Version comparison data
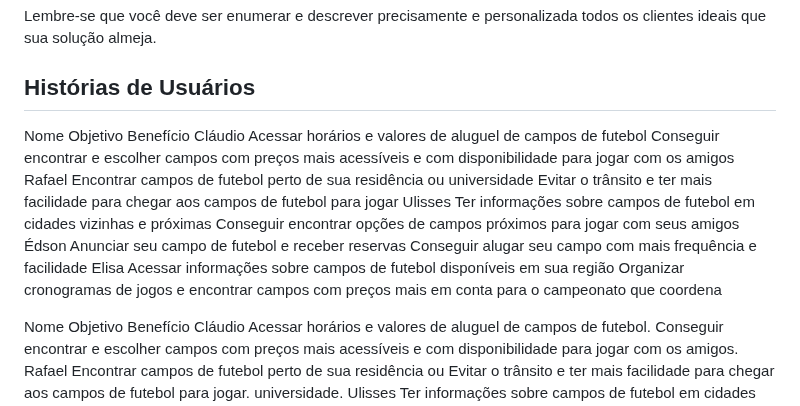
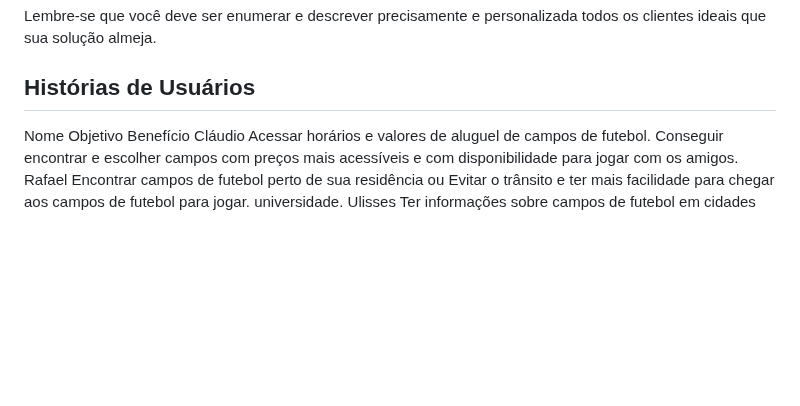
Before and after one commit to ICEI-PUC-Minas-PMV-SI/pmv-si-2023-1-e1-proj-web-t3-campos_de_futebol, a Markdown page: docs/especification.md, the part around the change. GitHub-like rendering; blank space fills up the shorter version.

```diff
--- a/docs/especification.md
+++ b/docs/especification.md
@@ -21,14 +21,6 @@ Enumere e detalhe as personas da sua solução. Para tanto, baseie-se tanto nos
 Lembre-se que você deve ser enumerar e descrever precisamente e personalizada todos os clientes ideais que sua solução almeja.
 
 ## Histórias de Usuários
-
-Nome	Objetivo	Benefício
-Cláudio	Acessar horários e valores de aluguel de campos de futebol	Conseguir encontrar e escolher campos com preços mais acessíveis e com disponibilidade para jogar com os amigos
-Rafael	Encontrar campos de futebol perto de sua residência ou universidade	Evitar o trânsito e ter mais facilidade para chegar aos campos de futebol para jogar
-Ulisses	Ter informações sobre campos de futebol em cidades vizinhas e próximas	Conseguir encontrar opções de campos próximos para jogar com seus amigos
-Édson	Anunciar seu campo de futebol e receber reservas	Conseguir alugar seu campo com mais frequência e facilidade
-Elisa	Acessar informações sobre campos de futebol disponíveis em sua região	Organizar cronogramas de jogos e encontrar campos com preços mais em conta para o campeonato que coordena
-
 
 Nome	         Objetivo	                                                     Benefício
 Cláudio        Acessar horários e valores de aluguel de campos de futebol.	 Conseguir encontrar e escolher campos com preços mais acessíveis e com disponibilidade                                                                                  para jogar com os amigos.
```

---

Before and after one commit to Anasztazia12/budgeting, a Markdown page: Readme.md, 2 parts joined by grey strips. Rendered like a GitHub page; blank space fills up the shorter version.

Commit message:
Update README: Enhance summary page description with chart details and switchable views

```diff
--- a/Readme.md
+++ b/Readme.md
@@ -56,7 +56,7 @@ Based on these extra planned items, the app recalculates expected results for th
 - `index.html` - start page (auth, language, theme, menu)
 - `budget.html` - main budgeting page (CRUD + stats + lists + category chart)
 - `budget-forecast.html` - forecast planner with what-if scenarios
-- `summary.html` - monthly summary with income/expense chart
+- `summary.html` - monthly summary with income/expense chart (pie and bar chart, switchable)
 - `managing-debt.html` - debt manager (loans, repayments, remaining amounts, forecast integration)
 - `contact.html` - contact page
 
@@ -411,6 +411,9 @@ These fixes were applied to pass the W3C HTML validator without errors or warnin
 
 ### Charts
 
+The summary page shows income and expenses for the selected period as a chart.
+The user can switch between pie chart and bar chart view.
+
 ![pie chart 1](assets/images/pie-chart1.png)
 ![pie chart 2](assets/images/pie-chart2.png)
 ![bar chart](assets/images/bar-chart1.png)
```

## Work order
Only the lines containing the string "summary" are needed; pull them out of the records.

## Task solution
Update README: Enhance summary page description with chart details and switchable views
-- `summary.html` - monthly summary with income/expense chart
+- `summary.html` - monthly summary with income/expense chart (pie and bar chart, switchable)
+The summary page shows income and expenses for the selected period as a chart.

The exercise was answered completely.